Supplied information:

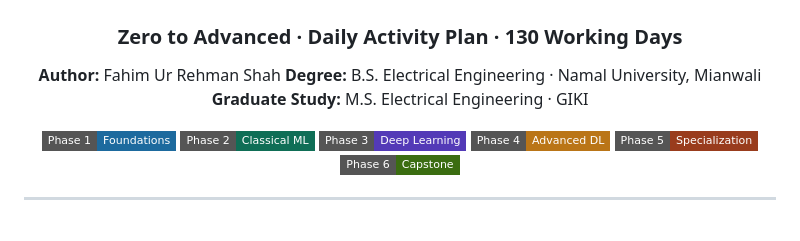
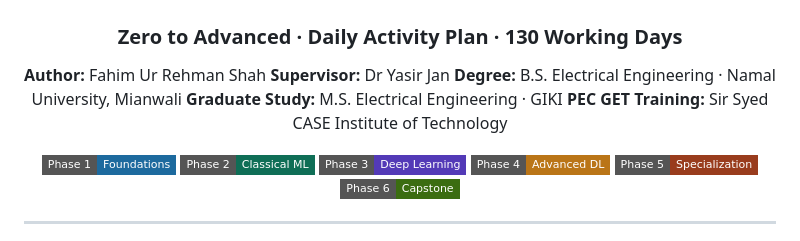
Before and after one commit to FahimShah651/CV_Practice, a Markdown page: README.md, the part around the change. Rendered like a GitHub page; badges without logos.

Commit message:
Add supervisor and PEC GET training information

```diff
--- a/README.md
+++ b/README.md
@@ -7,8 +7,10 @@
 ### Zero to Advanced · Daily Activity Plan · 130 Working Days
 
 **Author:** Fahim Ur Rehman Shah
+**Supervisor:** Dr Yasir Jan
 **Degree:** B.S. Electrical Engineering · Namal University, Mianwali
 **Graduate Study:** M.S. Electrical Engineering · GIKI
+**PEC GET Training:** Sir Syed CASE Institute of Technology
 
 [![Phase 1](https://img.shields.io/badge/Phase%201-Foundations-1D6A9E?style=flat-square)](./01_April)
 [![Phase 2](https://img.shields.io/badge/Phase%202-Classical%20ML-0F6E56?style=flat-square)](./02_May)
```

Problem to solve: The listing above is to be written out again exactly, with its pictures omitted.

Written response:
Before and after one commit to FahimShah651/CV_Practice, a Markdown page: README.md, the part around the change. Rendered like a GitHub page; badges without logos.

Commit message:
Add supervisor and PEC GET training information

```diff
--- a/README.md
+++ b/README.md
@@ -7,8 +7,10 @@
 ### Zero to Advanced · Daily Activity Plan · 130 Working Days
 
 **Author:** Fahim Ur Rehman Shah
+**Supervisor:** Dr Yasir Jan
 **Degree:** B.S. Electrical Engineering · Namal University, Mianwali
 **Graduate Study:** M.S. Electrical Engineering · GIKI
+**PEC GET Training:** Sir Syed CASE Institute of Technology
 
 [![Phase 1](https://img.shields.io/badge/Phase%201-Foundations-1D6A9E?style=flat-square)](./01_April)
 [![Phase 2](https://img.shields.io/badge/Phase%202-Classical%20ML-0F6E56?style=flat-square)](./02_May)
```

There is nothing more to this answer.